And ready, waiting, right now, is a halfway-decent novel that I began to write about five years ago.  I shall consider it a great accomplishment if I add even one sentence tonight, for it shall be the first sentence of fiction I have composed in years.

Thursday, February 17, 2011

Lofty Goals and Realistic Expectations

I suppose writing a blog is a little bit of a selfish thing.  It's a few minutes of time set aside, where no housework will get done, no meals will be made, no projects will be completed.  It's also a few minutes where, egotistically, we can hope that someone else out there might find these written words at least nominally interesting.  Why do blogs exist anyway?  Why do people care what anyone else has to say?  Why should I care if they care?
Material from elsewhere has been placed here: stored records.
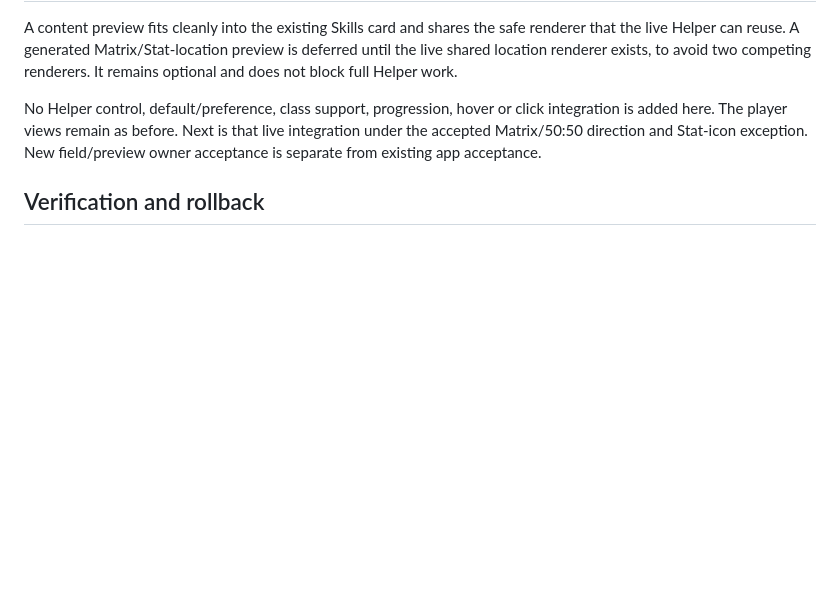
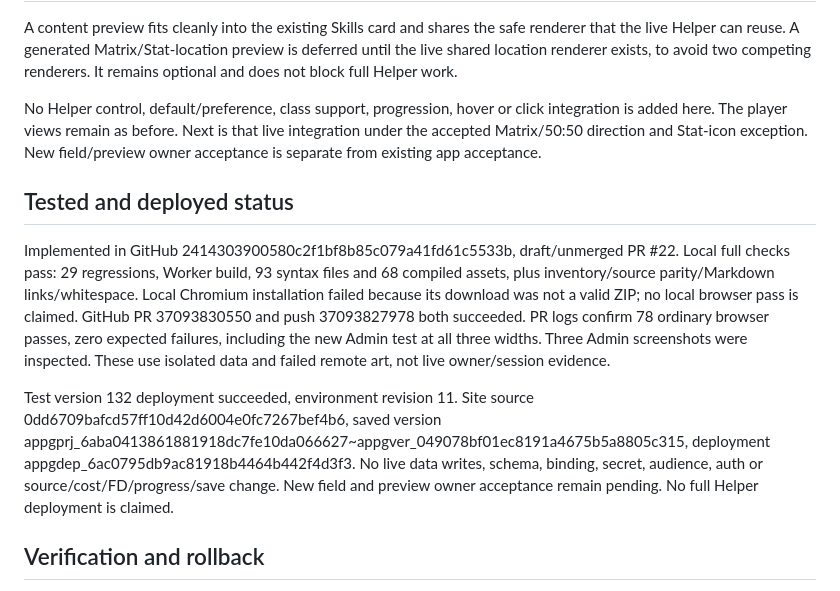
Before and after one commit to soushityphon/hexa-matrix-tracker, a Markdown page: docs/helper-content-review.md, the part around the change. Drawn GitHub-style; blank space fills up the shorter version.

```diff
--- a/docs/helper-content-review.md
+++ b/docs/helper-content-review.md
@@ -34,6 +34,23 @@ integration is added here. The player views remain as before. Next is that live
 integration under the accepted Matrix/50:50 direction and Stat-icon exception.
 New field/preview owner acceptance is separate from existing app acceptance.
 
+## Tested and deployed status
+
+Implemented in GitHub 2414303900580c2f1bf8b85c079a41fd61c5533b, draft/unmerged PR #22.
+Local full checks pass: 29 regressions, Worker build, 93 syntax files and 68
+compiled assets, plus inventory/source parity/Markdown links/whitespace. Local
+Chromium installation failed because its download was not a valid ZIP; no local
+browser pass is claimed. GitHub PR 37093830550 and push 37093827978 both succeeded.
+PR logs confirm 78 ordinary browser passes, zero expected failures, including the
+new Admin test at all three widths. Three Admin screenshots were inspected.
+These use isolated data and failed remote art, not live owner/session evidence.
+
+Test version 132 deployment succeeded, environment revision 11. Site source
+0dd6709bafcd57ff10d42d6004e0fc7267bef4b6, saved version appgprj_6aba0413861881918dc7fe10da066627~appgver_049078bf01ec8191a4675b5a8805c315,
+deployment appgdep_6ac0795db9ac81918b4464b442f4d3f3. No live data writes, schema,
+binding, secret, audience, auth or source/cost/FD/progress/save change. New field
+and preview owner acceptance remain pending. No full Helper deployment is claimed.
+
 ## Verification and rollback
 
 Isolated SQLite and actual Admin DOM regressions cover save/reload, invalid content,
```
Also changed, not shown: README.md (+5 -4 lines), docs/release-plan.md (+20 -1 lines).
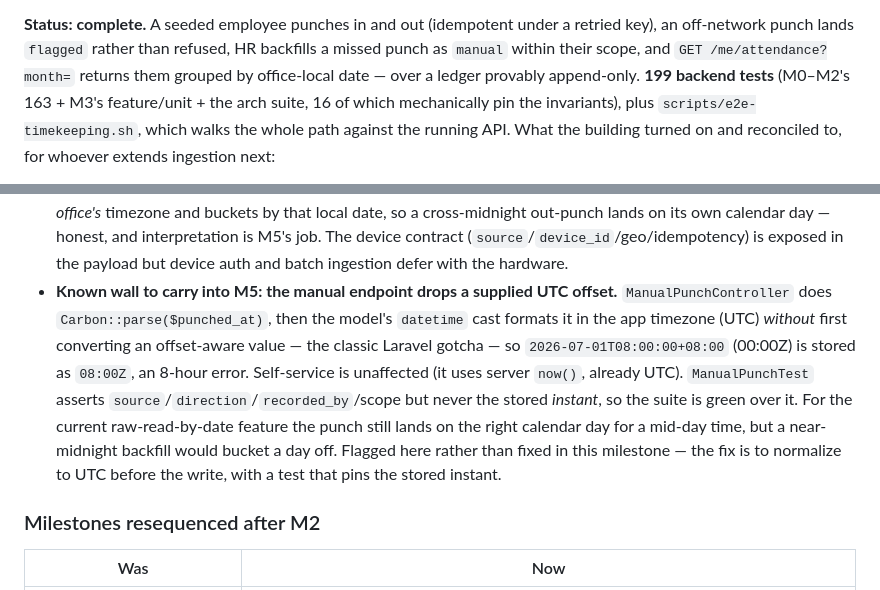
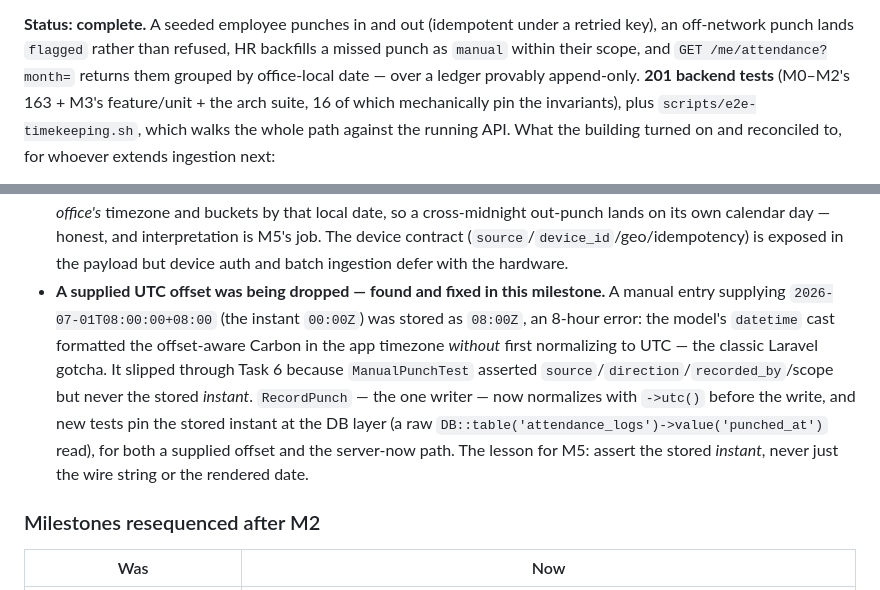
Before and after one commit to KenPrz/hris, a Markdown page: docs/06-roadmap.md, 2 parts joined by grey strips. GitHub-like rendering.

Commit message:
Docs: roadmap M3 — the timezone bug was fixed, not carried; 201 tests
The status block was written before the fix commit, so it still called the
punched_at offset bug an open 'known wall' and said 199. Both corrected.

```diff
--- a/docs/06-roadmap.md
+++ b/docs/06-roadmap.md
@@ -333,7 +333,7 @@ out-punch), missing-clock-out detection, or any pay computation — all compute-
 **Status: complete.** A seeded employee punches in and out (idempotent under a retried key),
 an off-network punch lands `flagged` rather than refused, HR backfills a missed punch as
 `manual` within their scope, and `GET /me/attendance?month=` returns them grouped by
-office-local date — over a ledger provably append-only. **199 backend tests** (M0–M2's 163 +
+office-local date — over a ledger provably append-only. **201 backend tests** (M0–M2's 163 +
 M3's feature/unit + the arch suite, 16 of which mechanically pin the invariants), plus
 `scripts/e2e-timekeeping.sh`, which walks the whole path against the running API. What the
 building turned on and reconciled to, for whoever extends ingestion next:
@@ -375,16 +375,16 @@ building turned on and reconciled to, for whoever extends ingestion next:
   cross-midnight out-punch lands on its own calendar day — honest, and interpretation is M5's
   job. The device contract (`source`/`device_id`/geo/idempotency) is exposed in the payload
   but device auth and batch ingestion defer with the hardware.
-- **Known wall to carry into M5: the manual endpoint drops a supplied UTC offset.**
-  `ManualPunchController` does `Carbon::parse($punched_at)`, then the model's `datetime` cast
-  formats it in the app timezone (UTC) *without* first converting an offset-aware value — the
-  classic Laravel gotcha — so `2026-07-01T08:00:00+08:00` (00:00Z) is stored as `08:00Z`, an
-  8-hour error. Self-service is unaffected (it uses server `now()`, already UTC).
-  `ManualPunchTest` asserts `source`/`direction`/`recorded_by`/scope but never the stored
-  *instant*, so the suite is green over it. For the current raw-read-by-date feature the
-  punch still lands on the right calendar day for a mid-day time, but a near-midnight backfill
-  would bucket a day off. Flagged here rather than fixed in this milestone — the fix is to
-  normalize to UTC before the write, with a test that pins the stored instant.
+- **A supplied UTC offset was being dropped — found and fixed in this milestone.** A manual
+  entry supplying `2026-07-01T08:00:00+08:00` (the instant `00:00Z`) was stored as `08:00Z`,
+  an 8-hour error: the model's `datetime` cast formatted the offset-aware Carbon in the app
+  timezone *without* first normalizing to UTC — the classic Laravel gotcha. It slipped through
+  Task 6 because `ManualPunchTest` asserted `source`/`direction`/`recorded_by`/scope but never
+  the stored *instant*. `RecordPunch` — the one writer — now normalizes with `->utc()` before
+  the write, and new tests pin the stored instant at the DB layer (a raw
+  `DB::table('attendance_logs')->value('punched_at')` read), for both a supplied offset and the
+  server-now path. The lesson for M5: assert the stored *instant*, never just the wire string
+  or the rendered date.
 
 ### Milestones resequenced after M2
 
```
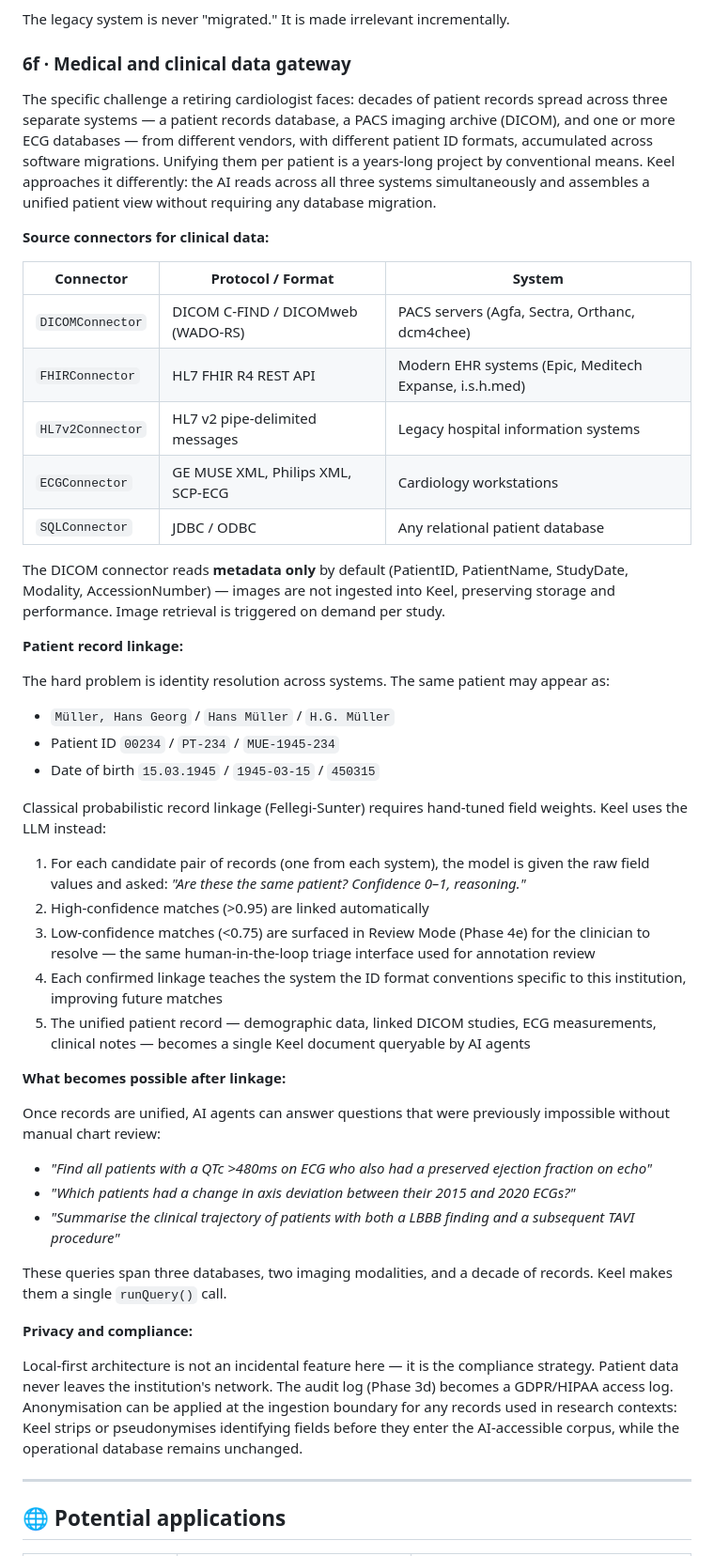
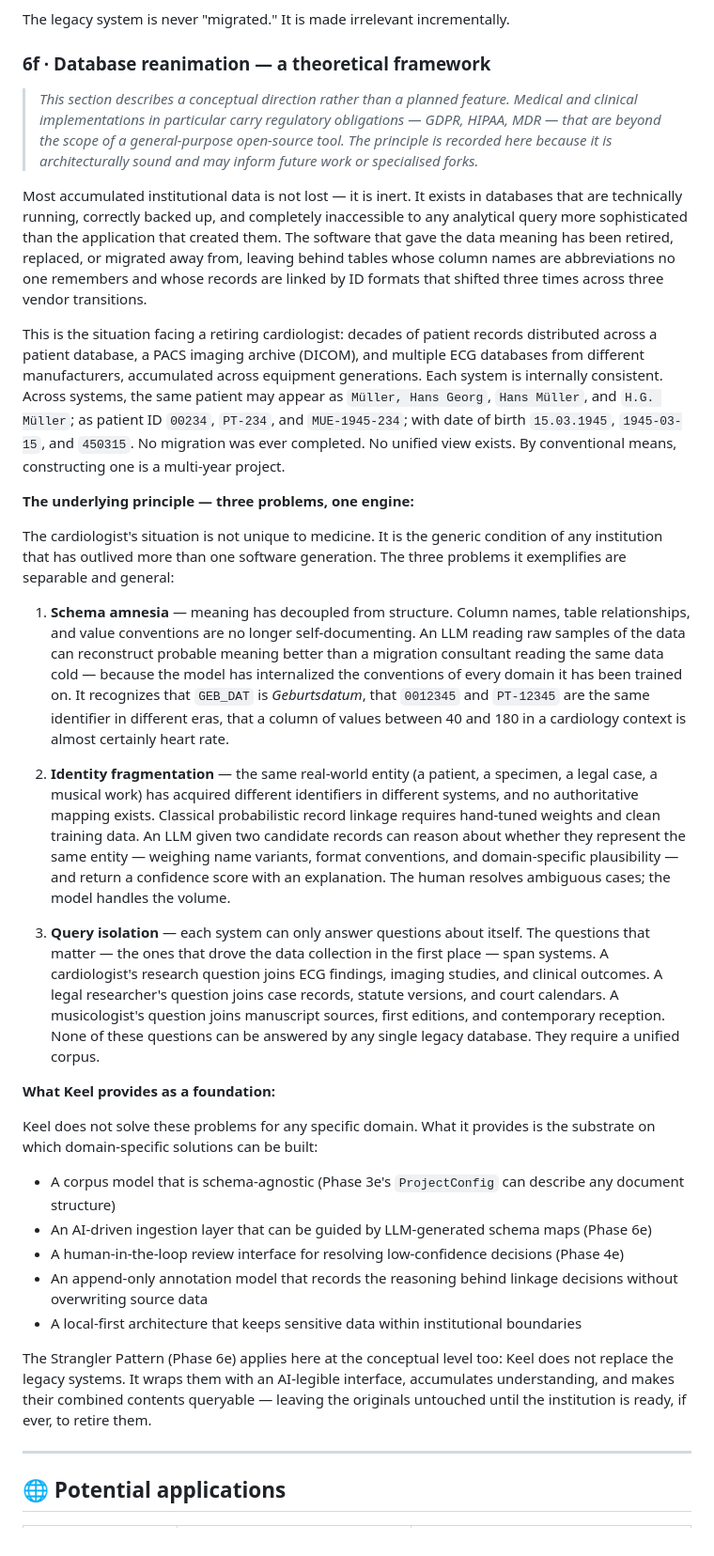
Before and after one commit to luke0004/Keel-MCP, a Markdown page: roadmap.md, the part around the change. Shown at 94% size. Drawn GitHub-style.

Commit message:
docs: reframe 6f as theoretical — database reanimation principle, not medical implementation
Co-Authored-By: Claude Sonnet 4.6 <noreply@anthropic.com>

```diff
--- a/roadmap.md
+++ b/roadmap.md
@@ -403,49 +403,35 @@ Named after the strangler fig, which grows around an existing tree until the ori
 
 The legacy system is never "migrated." It is made irrelevant incrementally.
 
-### 6f · Medical and clinical data gateway
+### 6f · Database reanimation — a theoretical framework
 
-The specific challenge a retiring cardiologist faces: decades of patient records spread across three separate systems — a patient records database, a PACS imaging archive (DICOM), and one or more ECG databases — from different vendors, with different patient ID formats, accumulated across software migrations. Unifying them per patient is a years-long project by conventional means. Keel approaches it differently: the AI reads across all three systems simultaneously and assembles a unified patient view without requiring any database migration.
+> *This section describes a conceptual direction rather than a planned feature. Medical and clinical implementations in particular carry regulatory obligations — GDPR, HIPAA, MDR — that are beyond the scope of a general-purpose open-source tool. The principle is recorded here because it is architecturally sound and may inform future work or specialised forks.*
 
-**Source connectors for clinical data:**
+Most accumulated institutional data is not lost — it is inert. It exists in databases that are technically running, correctly backed up, and completely inaccessible to any analytical query more sophisticated than the application that created them. The software that gave the data meaning has been retired, replaced, or migrated away from, leaving behind tables whose column names are abbreviations no one remembers and whose records are linked by ID formats that shifted three times across three vendor transitions.
 
-| Connector | Protocol / Format | System |
-|---|---|---|
-| `DICOMConnector` | DICOM C-FIND / DICOMweb (WADO-RS) | PACS servers (Agfa, Sectra, Orthanc, dcm4chee) |
-| `FHIRConnector` | HL7 FHIR R4 REST API | Modern EHR systems (Epic, Meditech Expanse, i.s.h.med) |
-| `HL7v2Connector` | HL7 v2 pipe-delimited messages | Legacy hospital information systems |
-| `ECGConnector` | GE MUSE XML, Philips XML, SCP-ECG | Cardiology workstations |
-| `SQLConnector` | JDBC / ODBC | Any relational patient database |
+This is the situation facing a retiring cardiologist: decades of patient records distributed across a patient database, a PACS imaging archive (DICOM), and multiple ECG databases from different manufacturers, accumulated across equipment generations. Each system is internally consistent. Across systems, the same patient may appear as `Müller, Hans Georg`, `Hans Müller`, and `H.G. Müller`; as patient ID `00234`, `PT-234`, and `MUE-1945-234`; with date of birth `15.03.1945`, `1945-03-15`, and `450315`. No migration was ever completed. No unified view exists. By conventional means, constructing one is a multi-year project.
 
-The DICOM connector reads **metadata only** by default (PatientID, PatientName, StudyDate, Modality, AccessionNumber) — images are not ingested into Keel, preserving storage and performance. Image retrieval is triggered on demand per study.
+**The underlying principle — three problems, one engine:**
 
-**Patient record linkage:**
+The cardiologist's situation is not unique to medicine. It is the generic condition of any institution that has outlived more than one software generation. The three problems it exemplifies are separable and general:
 
-The hard problem is identity resolution across systems. The same patient may appear as:
-- `Müller, Hans Georg` / `Hans Müller` / `H.G. Müller`
-- Patient ID `00234` / `PT-234` / `MUE-1945-234`
-- Date of birth `15.03.1945` / `1945-03-15` / `450315`
+1. **Schema amnesia** — meaning has decoupled from structure. Column names, table relationships, and value conventions are no longer self-documenting. An LLM reading raw samples of the data can reconstruct probable meaning better than a migration consultant reading the same data cold — because the model has internalized the conventions of every domain it has been trained on. It recognizes that `GEB_DAT` is *Geburtsdatum*, that `0012345` and `PT-12345` are the same identifier in different eras, that a column of values between 40 and 180 in a cardiology context is almost certainly heart rate.
 
-Classical probabilistic record linkage (Fellegi-Sunter) requires hand-tuned field weights. Keel uses the LLM instead:
+2. **Identity fragmentation** — the same real-world entity (a patient, a specimen, a legal case, a musical work) has acquired different identifiers in different systems, and no authoritative mapping exists. Classical probabilistic record linkage requires hand-tuned weights and clean training data. An LLM given two candidate records can reason about whether they represent the same entity — weighing name variants, format conventions, and domain-specific plausibility — and return a confidence score with an explanation. The human resolves ambiguous cases; the model handles the volume.
 
-1. For each candidate pair of records (one from each system), the model is given the raw field values and asked: *"Are these the same patient? Confidence 0–1, reasoning."*
-2. High-confidence matches (>0.95) are linked automatically
-3. Low-confidence matches (<0.75) are surfaced in Review Mode (Phase 4e) for the clinician to resolve — the same human-in-the-loop triage interface used for annotation review
-4. Each confirmed linkage teaches the system the ID format conventions specific to this institution, improving future matches
-5. The unified patient record — demographic data, linked DICOM studies, ECG measurements, clinical notes — becomes a single Keel document queryable by AI agents
+3. **Query isolation** — each system can only answer questions about itself. The questions that matter — the ones that drove the data collection in the first place — span systems. A cardiologist's research question joins ECG findings, imaging studies, and clinical outcomes. A legal researcher's question joins case records, statute versions, and court calendars. A musicologist's question joins manuscript sources, first editions, and contemporary reception. None of these questions can be answered by any single legacy database. They require a unified corpus.
 
-**What becomes possible after linkage:**
+**What Keel provides as a foundation:**
 
-Once records are unified, AI agents can answer questions that were previously impossible without manual chart review:
-- *"Find all patients with a QTc >480ms on ECG who also had a preserved ejection fraction on echo"*
-- *"Which patients had a change in axis deviation between their 2015 and 2020 ECGs?"*
-- *"Summarise the clinical trajectory of patients with both a LBBB finding and a subsequent TAVI procedure"*
+Keel does not solve these problems for any specific domain. What it provides is the substrate on which domain-specific solutions can be built:
 
-These queries span three databases, two imaging modalities, and a decade of records. Keel makes them a single `runQuery()` call.
+- A corpus model that is schema-agnostic (Phase 3e's `ProjectConfig` can describe any document structure)
+- An AI-driven ingestion layer that can be guided by LLM-generated schema maps (Phase 6e)
+- A human-in-the-loop review interface for resolving low-confidence decisions (Phase 4e)
+- An append-only annotation model that records the reasoning behind linkage decisions without overwriting source data
+- A local-first architecture that keeps sensitive data within institutional boundaries
 
-**Privacy and compliance:**
-
-Local-first architecture is not an incidental feature here — it is the compliance strategy. Patient data never leaves the institution's network. The audit log (Phase 3d) becomes a GDPR/HIPAA access log. Anonymisation can be applied at the ingestion boundary for any records used in research contexts: Keel strips or pseudonymises identifying fields before they enter the AI-accessible corpus, while the operational database remains unchanged.
+The Strangler Pattern (Phase 6e) applies here at the conceptual level too: Keel does not replace the legacy systems. It wraps them with an AI-legible interface, accumulates understanding, and makes their combined contents queryable — leaving the originals untouched until the institution is ready, if ever, to retire them.
 
 ---
 
```
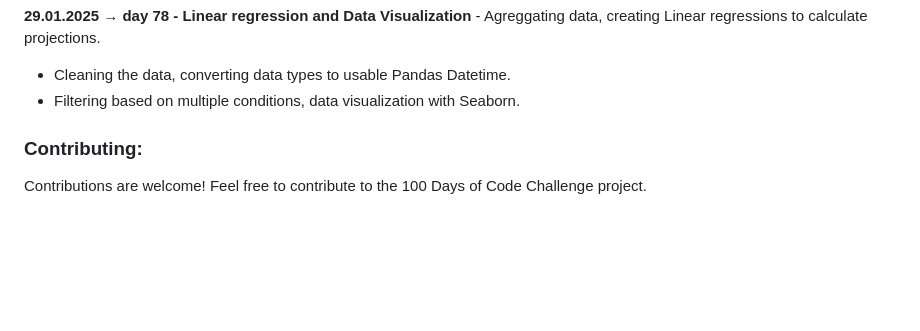
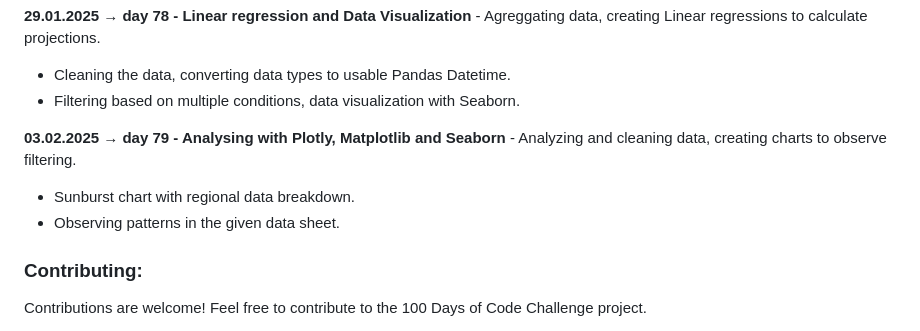
Before and after one commit to dbeniamin/1-100_PythonCode_Challenge, a Markdown page: README.md, the part around the change. Rendered like a GitHub page; blank space fills up the shorter version.

```diff
--- a/README.md
+++ b/README.md
@@ -385,7 +385,9 @@ You can customize the files / folders as needed for your own desired usage. Feel
 - Cleaning the data, converting data types to usable Pandas Datetime.
 - Filtering based on multiple conditions, data visualization with Seaborn.
 
-
+**03.02.2025 → day 79 - Analysing with Plotly, Matplotlib and Seaborn** - Analyzing and cleaning data, creating charts to observe filtering.
+- Sunburst chart with regional data breakdown.
+- Observing patterns in the given data sheet.
 
 ### Contributing:
 
```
I've hardly written a thing in four years.  I have files and files and files where journal entries, short stories, and attempted novels sit unused, unread.  I know it's a waste.  At one time I considered myself an actual writer.  At one time, I felt so confident that it was my "destiny" (whatever that is), or at least some type of calling, but whatever it was, it was my beckoning career.

Unfortunately, you can't have a career when you don't even dabble.

I was asked the other day, "Why don't you have a blog?"  Well, that was an interesting question.  Why don't I have a blog?  Probably because I don't write anymore, and even if I did...well, that doesn't matter.  I have one now.

Maybe the better question is, "Why don't you write anymore?"  And I could come up with a hundred answers to that very probing inquiry.  I don't know what the real answer is.  But whether I write or not, I have to remember that I can write.  It's doesn't have to be good.  It probably won't be good.  Someone once told me that you have to write a lot of crap in order to get something good.  So maybe the fact that my adoring fans are expecting a riveting blog entry every couple of days or so will force me to write at least something.  And maybe, just maybe, a tiny little gem will rise to the surface, somewhere in the midst of a thousand attempts.

I don't want this to be a chronicle of my life, my daily adventures (or lack thereof).  I suppose I could wish for something philosophical, posing deep, self-altering questions, but I've never been that intelligent.  This is just a place to write.  If you don't like it, I don't care.  I probably won't even like it.

But at least I'll be writing.  So there.